Friday, May 27, 2022

the last book I ever read (My Autobiography by Charie Chaplin, excerpt five)

from My Autobiography by Charlie Chaplin:

At the beginning of the First World War, popular opinion was that it would not last more than four months, that the science of modern warfare would take such a ghastly toll of human life that mankind would demand cessation of such barbarism. But we were mistaken. We were caught in an avalanche of mad destruction and brutal slaughter that went on for four years to the bewilderment of humanity. We had started a haemorrhage of world proportion, and we could not stop it. Hundreds of thousands of human beings were fighting and dying and the people began wanting to know the reason why, and how the war started. Explanations were not too clear. Some said it was due to the assassination of an archduke; but this was hardly a reason for such a world conflagration. People needed a more realistic explanation. They they said it was a war to make the world safe for democracy. Though some had less to fight for than others, the casualties were grimly democratic. As millions were mowed down the word ‘democracy’ loomed up. Consequently thrones toppled, republics were formed, and the whole face of Europe was changed.
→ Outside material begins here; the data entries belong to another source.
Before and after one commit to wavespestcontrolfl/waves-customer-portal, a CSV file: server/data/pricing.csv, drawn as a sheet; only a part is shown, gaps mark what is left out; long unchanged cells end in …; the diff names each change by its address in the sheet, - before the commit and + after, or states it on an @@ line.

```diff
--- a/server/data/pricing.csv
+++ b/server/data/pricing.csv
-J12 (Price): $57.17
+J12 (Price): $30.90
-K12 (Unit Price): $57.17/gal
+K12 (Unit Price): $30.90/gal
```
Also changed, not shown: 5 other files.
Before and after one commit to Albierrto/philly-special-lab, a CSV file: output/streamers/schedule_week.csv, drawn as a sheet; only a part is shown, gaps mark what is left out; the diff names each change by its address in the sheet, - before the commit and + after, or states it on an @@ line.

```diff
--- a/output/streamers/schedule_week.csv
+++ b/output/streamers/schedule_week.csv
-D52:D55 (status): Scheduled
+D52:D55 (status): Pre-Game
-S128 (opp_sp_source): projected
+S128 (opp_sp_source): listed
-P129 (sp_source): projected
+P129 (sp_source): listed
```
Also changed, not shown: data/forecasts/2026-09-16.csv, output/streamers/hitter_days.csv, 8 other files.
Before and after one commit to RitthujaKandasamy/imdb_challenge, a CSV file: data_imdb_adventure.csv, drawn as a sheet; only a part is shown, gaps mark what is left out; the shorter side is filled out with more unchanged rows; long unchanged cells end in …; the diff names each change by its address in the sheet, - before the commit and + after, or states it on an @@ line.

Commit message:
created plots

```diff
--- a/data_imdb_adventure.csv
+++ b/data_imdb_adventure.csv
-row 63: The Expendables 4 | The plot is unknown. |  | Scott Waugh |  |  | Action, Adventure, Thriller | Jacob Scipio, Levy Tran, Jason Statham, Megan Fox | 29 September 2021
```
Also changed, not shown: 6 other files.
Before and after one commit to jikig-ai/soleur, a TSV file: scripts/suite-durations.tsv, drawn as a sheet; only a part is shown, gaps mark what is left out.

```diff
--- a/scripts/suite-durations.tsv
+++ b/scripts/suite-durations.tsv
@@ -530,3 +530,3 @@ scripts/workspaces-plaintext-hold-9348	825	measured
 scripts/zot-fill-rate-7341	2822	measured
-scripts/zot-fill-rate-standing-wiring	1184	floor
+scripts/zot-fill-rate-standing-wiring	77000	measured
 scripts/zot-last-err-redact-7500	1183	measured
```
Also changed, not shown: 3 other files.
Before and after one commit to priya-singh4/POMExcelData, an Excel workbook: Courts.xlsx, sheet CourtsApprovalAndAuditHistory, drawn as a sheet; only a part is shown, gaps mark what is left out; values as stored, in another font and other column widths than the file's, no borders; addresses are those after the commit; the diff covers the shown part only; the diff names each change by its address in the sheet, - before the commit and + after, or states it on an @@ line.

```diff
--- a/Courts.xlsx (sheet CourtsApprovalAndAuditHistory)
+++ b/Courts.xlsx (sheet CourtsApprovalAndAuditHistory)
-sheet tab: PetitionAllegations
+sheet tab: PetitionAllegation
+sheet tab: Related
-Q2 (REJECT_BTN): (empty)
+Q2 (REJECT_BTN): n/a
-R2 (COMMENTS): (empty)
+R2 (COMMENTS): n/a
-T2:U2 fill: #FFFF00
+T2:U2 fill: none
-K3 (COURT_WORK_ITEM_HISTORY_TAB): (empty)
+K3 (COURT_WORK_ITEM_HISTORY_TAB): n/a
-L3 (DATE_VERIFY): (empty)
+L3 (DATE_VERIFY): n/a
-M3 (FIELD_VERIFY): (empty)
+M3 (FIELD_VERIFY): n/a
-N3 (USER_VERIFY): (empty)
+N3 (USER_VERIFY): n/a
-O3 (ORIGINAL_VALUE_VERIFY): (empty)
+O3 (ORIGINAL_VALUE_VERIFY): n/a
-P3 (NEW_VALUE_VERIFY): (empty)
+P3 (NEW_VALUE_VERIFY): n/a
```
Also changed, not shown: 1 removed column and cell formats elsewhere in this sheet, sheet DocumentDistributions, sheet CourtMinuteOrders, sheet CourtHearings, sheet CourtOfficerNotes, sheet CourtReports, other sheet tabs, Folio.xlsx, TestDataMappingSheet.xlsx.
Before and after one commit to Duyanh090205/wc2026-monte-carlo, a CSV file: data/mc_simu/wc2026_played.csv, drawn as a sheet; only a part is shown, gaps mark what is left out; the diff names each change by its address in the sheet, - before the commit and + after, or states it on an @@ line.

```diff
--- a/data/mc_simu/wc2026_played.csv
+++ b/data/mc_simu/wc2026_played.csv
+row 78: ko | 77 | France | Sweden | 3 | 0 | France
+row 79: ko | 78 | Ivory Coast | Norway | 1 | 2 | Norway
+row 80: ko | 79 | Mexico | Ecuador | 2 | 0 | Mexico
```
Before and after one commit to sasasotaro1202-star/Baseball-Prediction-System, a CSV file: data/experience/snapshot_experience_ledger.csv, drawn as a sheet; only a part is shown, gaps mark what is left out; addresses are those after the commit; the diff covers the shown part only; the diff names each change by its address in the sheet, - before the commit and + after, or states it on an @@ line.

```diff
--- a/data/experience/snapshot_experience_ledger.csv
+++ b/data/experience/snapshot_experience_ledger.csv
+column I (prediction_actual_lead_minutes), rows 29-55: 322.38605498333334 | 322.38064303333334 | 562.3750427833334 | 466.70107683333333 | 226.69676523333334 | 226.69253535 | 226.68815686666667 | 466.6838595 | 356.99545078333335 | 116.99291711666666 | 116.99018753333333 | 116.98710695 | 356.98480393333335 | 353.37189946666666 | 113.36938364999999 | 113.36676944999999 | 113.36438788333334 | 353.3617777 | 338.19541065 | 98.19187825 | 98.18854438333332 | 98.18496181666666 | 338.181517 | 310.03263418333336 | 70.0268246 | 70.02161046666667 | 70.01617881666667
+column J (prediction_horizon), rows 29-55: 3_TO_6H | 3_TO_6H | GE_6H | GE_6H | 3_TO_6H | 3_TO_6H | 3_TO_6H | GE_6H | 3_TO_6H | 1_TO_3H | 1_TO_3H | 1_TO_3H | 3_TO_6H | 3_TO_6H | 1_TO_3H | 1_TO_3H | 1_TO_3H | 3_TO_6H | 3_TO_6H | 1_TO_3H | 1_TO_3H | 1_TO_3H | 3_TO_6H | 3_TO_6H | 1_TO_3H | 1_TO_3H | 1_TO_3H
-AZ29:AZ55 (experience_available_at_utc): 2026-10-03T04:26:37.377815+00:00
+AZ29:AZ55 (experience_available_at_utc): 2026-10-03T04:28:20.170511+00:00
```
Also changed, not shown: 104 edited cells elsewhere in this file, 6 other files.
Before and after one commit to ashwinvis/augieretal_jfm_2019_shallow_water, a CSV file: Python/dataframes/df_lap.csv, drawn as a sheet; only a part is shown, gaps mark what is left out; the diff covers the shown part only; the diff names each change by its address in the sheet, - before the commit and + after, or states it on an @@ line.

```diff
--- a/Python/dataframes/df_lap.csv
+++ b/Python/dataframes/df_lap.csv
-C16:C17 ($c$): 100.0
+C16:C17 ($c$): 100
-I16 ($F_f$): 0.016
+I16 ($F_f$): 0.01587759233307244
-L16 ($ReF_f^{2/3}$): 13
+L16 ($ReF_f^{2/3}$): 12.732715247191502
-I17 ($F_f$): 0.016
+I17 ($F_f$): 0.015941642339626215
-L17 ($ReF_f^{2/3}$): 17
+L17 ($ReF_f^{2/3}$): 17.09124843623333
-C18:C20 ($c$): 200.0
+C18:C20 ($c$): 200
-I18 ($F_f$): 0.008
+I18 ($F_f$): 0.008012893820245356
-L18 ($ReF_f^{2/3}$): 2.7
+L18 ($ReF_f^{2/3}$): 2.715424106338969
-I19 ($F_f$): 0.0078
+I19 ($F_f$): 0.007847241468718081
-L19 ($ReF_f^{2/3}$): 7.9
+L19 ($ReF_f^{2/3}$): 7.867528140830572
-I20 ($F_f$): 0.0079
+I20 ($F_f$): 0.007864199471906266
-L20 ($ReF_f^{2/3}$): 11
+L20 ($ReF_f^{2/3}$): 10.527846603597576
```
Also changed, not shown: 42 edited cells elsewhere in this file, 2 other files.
Thursday, May 26, 2022

the last book I ever read (My Autobiography by Charie Chaplin, excerpt four)

from My Autobiography by Charlie Chaplin:

A few days later, at the Alexandria Bar, I overheard Ford giving his description of my character to our mutual friend Elmer Ellsworth: ‘The guy has baggy pants, flat feet, the most miserable, bedraggled-looking little bastard you ever saw; makes itchy gestures as though he’s got crabs under his arms – but he’s funny.’

My character was different and unfamiliar to the American, and even unfamiliar to myself. But with the clothes on I felt he was a reality, a living person. In fact he ignited all sorts of crazy ideas that I would never have dreamt of until I was dressed and made up as the Tramp.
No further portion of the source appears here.